**EXERCISE DESCRIPTION:** Filter these records by the string "flags", copying each line that holds it.

(RECORDS FOR THE TASK Opens)

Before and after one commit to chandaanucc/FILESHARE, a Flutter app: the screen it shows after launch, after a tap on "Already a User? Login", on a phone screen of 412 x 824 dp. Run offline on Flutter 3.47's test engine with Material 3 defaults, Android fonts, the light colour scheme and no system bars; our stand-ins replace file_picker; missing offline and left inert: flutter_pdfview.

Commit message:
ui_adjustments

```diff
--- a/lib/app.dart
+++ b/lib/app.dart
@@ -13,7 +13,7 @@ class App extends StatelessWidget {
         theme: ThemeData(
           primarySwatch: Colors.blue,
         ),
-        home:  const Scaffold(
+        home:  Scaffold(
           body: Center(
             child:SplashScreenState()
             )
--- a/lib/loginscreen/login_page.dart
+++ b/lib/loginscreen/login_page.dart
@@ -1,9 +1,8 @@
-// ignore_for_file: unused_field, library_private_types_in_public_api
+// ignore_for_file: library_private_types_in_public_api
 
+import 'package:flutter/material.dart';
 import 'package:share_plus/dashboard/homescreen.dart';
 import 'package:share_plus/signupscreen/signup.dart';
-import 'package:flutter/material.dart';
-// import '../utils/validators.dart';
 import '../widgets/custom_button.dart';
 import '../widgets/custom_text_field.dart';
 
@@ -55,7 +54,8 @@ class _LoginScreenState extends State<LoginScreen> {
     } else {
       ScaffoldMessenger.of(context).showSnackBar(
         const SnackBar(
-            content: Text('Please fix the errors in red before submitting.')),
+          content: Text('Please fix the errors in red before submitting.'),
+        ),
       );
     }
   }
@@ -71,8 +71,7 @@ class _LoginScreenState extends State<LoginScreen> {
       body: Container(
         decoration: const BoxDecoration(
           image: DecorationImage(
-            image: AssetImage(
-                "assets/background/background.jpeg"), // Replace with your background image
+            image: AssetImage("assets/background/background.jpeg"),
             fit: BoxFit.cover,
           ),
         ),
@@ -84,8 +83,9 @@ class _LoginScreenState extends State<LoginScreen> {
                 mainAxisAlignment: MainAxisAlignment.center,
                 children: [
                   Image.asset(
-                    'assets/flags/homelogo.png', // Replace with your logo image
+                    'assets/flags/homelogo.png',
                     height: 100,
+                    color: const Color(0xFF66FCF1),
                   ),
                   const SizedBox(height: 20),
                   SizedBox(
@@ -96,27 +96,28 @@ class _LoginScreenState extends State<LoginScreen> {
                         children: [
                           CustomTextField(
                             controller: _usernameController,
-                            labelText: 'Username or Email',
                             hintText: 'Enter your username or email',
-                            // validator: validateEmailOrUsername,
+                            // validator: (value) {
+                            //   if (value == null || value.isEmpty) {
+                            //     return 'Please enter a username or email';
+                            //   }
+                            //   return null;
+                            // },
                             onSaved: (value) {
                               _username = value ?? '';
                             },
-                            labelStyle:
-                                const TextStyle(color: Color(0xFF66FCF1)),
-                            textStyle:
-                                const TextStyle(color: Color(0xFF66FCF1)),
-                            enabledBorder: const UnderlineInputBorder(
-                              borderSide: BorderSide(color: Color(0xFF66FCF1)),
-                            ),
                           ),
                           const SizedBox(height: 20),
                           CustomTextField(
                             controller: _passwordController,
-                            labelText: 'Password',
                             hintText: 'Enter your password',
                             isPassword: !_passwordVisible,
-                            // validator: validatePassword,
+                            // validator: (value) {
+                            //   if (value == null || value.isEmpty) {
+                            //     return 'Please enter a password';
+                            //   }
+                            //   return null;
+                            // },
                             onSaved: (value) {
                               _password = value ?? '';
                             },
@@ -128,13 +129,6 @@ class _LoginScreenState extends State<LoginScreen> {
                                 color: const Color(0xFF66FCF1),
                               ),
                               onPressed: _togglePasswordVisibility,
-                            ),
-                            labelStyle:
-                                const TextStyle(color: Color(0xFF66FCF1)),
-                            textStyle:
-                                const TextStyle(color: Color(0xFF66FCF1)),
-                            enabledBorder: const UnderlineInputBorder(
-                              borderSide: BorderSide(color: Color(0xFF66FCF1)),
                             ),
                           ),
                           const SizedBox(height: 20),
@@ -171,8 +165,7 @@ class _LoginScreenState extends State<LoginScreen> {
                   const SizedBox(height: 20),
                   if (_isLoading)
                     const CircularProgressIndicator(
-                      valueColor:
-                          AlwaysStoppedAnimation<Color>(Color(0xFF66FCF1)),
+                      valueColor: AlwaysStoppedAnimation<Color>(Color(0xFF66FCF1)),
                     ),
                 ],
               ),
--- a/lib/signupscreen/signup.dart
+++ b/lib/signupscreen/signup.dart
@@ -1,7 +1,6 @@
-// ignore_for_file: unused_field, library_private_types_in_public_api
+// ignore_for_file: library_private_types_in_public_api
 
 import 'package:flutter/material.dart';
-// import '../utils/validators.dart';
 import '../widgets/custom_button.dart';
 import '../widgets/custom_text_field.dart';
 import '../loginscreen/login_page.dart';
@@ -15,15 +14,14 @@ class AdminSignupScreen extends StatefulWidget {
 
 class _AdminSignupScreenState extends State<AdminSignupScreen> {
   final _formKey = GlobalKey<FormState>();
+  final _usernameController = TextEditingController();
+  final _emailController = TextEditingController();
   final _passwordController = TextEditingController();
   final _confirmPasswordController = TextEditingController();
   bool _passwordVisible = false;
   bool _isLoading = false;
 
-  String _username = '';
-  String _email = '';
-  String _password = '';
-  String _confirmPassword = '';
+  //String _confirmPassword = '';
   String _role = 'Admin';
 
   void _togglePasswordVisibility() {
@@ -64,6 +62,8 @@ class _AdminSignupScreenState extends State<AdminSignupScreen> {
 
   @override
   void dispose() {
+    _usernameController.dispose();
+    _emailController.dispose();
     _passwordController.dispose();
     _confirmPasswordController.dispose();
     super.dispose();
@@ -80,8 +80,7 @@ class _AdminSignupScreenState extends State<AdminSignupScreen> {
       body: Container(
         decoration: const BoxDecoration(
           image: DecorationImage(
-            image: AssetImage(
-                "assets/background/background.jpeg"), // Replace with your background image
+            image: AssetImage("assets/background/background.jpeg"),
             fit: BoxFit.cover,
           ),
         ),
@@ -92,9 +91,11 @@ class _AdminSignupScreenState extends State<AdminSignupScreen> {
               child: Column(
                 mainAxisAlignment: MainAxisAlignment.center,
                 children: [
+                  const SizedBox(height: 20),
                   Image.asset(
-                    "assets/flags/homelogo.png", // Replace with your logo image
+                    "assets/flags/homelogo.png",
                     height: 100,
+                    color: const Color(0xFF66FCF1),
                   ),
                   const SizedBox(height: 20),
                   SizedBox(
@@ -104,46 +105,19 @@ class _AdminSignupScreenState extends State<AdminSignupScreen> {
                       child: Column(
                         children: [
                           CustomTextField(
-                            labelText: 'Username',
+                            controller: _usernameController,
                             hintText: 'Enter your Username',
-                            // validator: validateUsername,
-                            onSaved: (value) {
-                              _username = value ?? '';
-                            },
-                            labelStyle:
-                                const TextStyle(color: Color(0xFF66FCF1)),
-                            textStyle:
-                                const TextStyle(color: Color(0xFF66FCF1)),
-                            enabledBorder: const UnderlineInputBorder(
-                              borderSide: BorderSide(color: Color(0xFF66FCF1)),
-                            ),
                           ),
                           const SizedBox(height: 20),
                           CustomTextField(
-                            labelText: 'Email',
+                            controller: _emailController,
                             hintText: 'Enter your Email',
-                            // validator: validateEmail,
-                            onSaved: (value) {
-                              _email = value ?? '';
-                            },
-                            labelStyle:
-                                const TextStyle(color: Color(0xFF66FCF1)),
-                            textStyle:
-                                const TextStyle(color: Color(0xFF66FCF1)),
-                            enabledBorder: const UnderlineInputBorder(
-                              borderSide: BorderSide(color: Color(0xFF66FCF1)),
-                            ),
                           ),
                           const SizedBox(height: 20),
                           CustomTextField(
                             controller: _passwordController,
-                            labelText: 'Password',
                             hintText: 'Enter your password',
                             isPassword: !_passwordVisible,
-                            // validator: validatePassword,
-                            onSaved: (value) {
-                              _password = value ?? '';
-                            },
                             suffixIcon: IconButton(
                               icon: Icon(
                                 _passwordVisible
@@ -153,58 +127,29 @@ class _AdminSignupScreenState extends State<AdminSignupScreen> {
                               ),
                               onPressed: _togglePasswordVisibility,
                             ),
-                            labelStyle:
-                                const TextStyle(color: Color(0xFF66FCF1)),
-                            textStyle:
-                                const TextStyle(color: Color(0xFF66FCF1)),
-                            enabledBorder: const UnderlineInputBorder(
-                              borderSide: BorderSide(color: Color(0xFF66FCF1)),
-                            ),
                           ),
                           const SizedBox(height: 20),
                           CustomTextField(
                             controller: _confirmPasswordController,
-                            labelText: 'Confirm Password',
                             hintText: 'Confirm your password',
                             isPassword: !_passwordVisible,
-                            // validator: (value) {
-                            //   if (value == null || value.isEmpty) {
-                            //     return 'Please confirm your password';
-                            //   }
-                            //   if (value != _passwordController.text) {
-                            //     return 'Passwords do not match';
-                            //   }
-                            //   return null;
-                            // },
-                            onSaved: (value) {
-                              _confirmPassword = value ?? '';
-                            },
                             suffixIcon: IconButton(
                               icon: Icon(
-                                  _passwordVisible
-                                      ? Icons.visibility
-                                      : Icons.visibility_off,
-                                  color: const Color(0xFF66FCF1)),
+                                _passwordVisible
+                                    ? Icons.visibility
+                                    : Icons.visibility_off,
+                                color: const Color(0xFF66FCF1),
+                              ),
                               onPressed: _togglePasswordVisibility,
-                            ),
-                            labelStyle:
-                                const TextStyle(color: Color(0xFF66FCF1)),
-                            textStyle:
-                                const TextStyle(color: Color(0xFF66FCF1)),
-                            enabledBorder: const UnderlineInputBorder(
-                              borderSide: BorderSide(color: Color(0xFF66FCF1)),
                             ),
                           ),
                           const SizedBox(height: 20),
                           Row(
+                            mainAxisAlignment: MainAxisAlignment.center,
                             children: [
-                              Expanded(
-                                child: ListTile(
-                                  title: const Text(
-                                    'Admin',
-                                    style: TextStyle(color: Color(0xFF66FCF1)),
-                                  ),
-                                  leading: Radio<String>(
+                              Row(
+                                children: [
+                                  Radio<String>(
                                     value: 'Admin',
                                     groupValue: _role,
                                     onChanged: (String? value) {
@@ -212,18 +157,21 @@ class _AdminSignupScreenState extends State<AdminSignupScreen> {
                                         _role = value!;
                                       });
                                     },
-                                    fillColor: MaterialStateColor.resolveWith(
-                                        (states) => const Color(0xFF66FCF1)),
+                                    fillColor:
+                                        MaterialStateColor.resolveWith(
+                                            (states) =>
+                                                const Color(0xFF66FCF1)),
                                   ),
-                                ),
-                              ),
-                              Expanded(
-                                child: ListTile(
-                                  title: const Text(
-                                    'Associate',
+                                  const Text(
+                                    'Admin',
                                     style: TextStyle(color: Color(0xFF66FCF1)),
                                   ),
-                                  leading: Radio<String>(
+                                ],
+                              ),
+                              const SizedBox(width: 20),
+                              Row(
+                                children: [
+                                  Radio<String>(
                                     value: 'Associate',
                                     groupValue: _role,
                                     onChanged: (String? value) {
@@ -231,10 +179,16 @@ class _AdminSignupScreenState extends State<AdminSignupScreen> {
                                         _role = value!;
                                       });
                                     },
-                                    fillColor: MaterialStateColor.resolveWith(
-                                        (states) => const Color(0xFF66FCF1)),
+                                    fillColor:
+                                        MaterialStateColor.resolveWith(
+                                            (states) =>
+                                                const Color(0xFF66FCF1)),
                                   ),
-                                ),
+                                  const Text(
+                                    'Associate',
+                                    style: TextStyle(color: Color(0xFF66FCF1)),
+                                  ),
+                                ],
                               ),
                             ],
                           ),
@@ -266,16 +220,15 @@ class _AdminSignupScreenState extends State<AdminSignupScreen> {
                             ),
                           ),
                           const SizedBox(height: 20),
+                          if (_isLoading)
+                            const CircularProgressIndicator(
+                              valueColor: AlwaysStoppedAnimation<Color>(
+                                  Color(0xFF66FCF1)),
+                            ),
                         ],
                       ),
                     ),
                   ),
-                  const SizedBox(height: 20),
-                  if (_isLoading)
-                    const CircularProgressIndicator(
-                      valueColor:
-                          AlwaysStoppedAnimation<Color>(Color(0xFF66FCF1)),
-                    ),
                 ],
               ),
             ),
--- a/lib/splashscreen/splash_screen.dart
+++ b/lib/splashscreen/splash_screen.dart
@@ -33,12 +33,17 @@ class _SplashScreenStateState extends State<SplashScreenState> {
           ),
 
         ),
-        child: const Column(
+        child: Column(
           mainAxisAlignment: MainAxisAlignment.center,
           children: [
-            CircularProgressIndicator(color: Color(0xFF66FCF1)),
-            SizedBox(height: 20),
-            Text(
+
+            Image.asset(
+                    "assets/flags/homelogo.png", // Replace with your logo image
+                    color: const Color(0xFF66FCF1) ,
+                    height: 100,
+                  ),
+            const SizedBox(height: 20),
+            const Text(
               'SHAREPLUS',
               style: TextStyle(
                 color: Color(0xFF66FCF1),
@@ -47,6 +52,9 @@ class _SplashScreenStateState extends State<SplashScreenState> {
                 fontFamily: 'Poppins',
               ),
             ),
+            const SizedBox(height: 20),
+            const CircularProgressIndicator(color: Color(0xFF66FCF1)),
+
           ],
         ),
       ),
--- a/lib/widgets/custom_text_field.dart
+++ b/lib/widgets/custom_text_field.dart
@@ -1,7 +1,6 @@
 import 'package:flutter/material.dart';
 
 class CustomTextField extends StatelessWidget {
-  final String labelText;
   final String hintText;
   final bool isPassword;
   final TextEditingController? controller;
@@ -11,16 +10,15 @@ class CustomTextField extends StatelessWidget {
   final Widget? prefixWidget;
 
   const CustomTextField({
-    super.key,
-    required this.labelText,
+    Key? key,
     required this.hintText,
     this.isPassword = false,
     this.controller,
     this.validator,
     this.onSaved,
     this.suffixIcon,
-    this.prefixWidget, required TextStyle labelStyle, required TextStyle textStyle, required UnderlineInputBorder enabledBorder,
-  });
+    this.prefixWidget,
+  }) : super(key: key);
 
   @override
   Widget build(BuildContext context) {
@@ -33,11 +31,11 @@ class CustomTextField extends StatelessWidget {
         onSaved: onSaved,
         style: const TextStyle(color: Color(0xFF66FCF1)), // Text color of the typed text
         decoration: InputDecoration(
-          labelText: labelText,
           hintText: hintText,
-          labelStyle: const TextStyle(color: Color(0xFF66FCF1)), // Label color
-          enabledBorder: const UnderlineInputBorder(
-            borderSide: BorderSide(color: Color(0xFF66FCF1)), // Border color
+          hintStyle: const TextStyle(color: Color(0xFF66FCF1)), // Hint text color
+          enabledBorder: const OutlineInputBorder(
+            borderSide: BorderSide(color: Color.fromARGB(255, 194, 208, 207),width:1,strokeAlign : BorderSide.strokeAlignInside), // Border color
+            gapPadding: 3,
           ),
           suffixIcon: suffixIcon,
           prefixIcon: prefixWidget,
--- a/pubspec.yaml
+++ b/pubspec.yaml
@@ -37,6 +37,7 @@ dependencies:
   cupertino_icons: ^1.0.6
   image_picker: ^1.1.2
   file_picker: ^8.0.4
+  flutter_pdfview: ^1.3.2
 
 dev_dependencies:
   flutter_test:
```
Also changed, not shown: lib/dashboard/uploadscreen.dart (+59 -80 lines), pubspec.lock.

(RECORDS FOR THE TASK Closes)

**EXERCISE SOLUTION:**
-                    'assets/flags/homelogo.png', // Replace with your logo image
+                    'assets/flags/homelogo.png',
-                    "assets/flags/homelogo.png", // Replace with your logo image
+                    "assets/flags/homelogo.png",
+                    "assets/flags/homelogo.png", // Replace with your logo image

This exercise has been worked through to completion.